• [DIRECTIONS FOR THIS TASK]: A copy is needed of each line in the records that has the word "output".

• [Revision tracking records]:
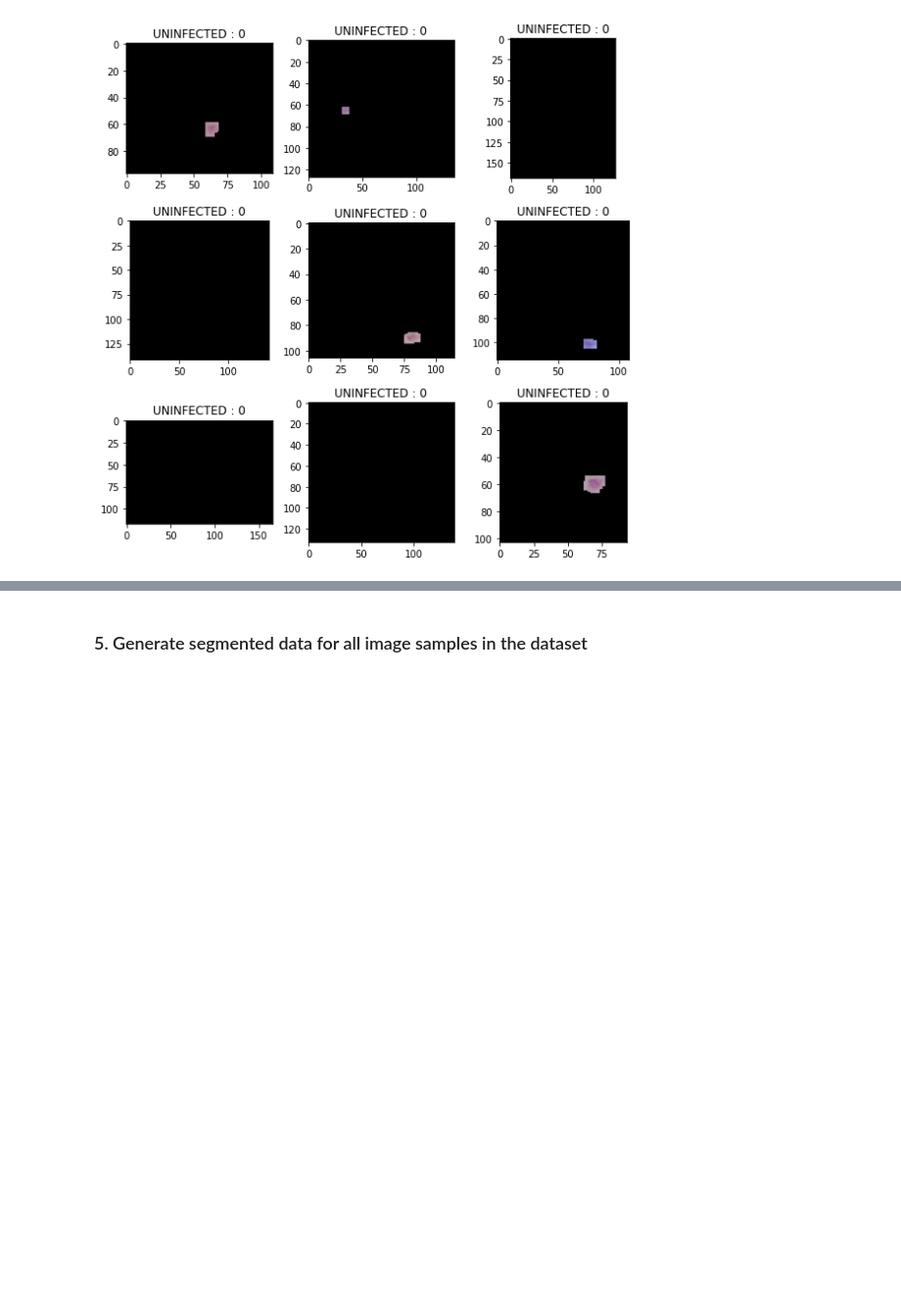
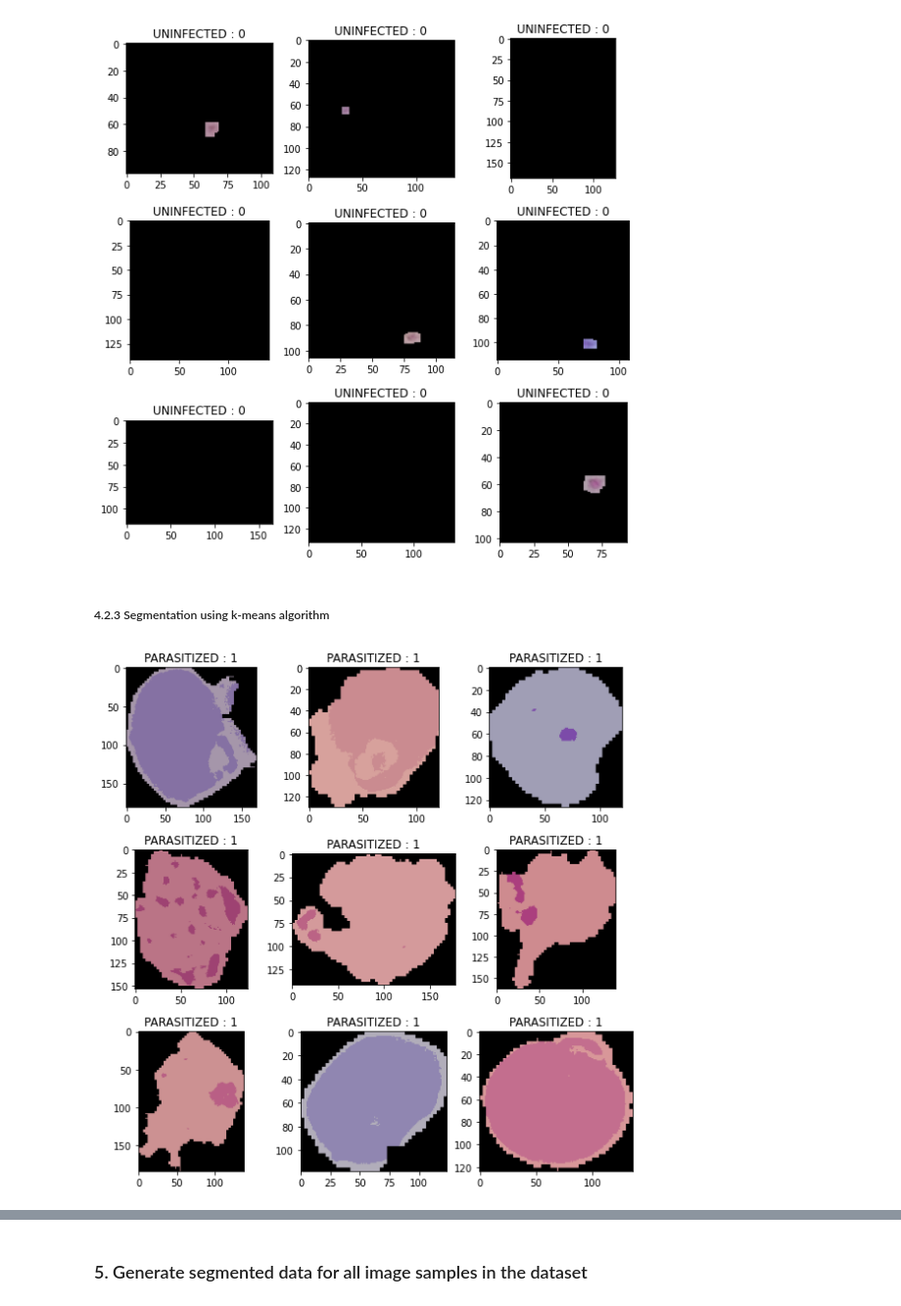
Before and after one commit to UttaraKet1607/Malarial-Cell-Image-Segmentation, a Jupyter notebook: Segmentation.ipynb, the cells around one changed output, grey strips where cells are left out. Shown: that part at 98% size. Saved outputs shown, nothing was run; the diff lists cells and outputs as text; code cells hidden in the pictures; blank space fills up the shorter version.

Commit message:
Implement k-means

```diff
--- a/Segmentation.ipynb
+++ b/Segmentation.ipynb
@@ -235,3 +235,31 @@ for i in range(9):
 plt.show()
 # %% [output]
 [figure]
+# %% [markdown]
+##### 4.2.3 Segmentation using k-means algorithm
+# %%
+plt.figure(figsize = (8,8))
+for i in range(9):
+    plt.subplot(3, 3, i+1)
+    image = cv2.imread('/content/cell_images/Parasitized' + "/" + parasitized_data[i])
+    image = cv2.cvtColor(image, cv2.COLOR_BGR2RGB)
+    # Reshaping the image into a 2D array of pixels and 3 color values (RGB)
+    pixel_vals = image.reshape((-1,3))
+    # Convert to float type
+    pixel_vals = np.float32(pixel_vals)
+    #the below line of code defines the criteria for the algorithm to stop running, which will happen is 100 iterations are run or the epsilon (which is the required accuracy) becomes 85%
+    criteria = (cv2.TERM_CRITERIA_EPS + cv2.TERM_CRITERIA_MAX_ITER, 100, 0.95)
+    # then perform k-means clustering wit h number of clusters defined as 3 also random centres are initially choosed for k-means clustering
+    k = 3
+    retval, labels, centers = cv2.kmeans(pixel_vals, k, None, criteria, 10, cv2.KMEANS_RANDOM_CENTERS)
+    # convert data into 8-bit values
+    centers = np.uint8(centers)
+    segmented_data = centers[labels.flatten()]
+    # reshape data into the original image dimensions
+    segmented_image = segmented_data.reshape((image.shape))
+    plt.imshow(segmented_image, cmap='gray')
+    plt.title('PARASITIZED : 1')
+    plt.tight_layout()
+plt.show()
+# %% [output]
+[figure, added]
```
Also changed, not shown: parts of 1 cell of this notebook.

• [COMPLETED TASK]:
Before and after one commit to UttaraKet1607/Malarial-Cell-Image-Segmentation, a Jupyter notebook: Segmentation.ipynb, the cells around one changed output, grey strips where cells are left out. Shown: that part at 98% size. Saved outputs shown, nothing was run; the diff lists cells and outputs as text; code cells hidden in the pictures; blank space fills up the shorter version.
 # %% [output]
+# %% [output]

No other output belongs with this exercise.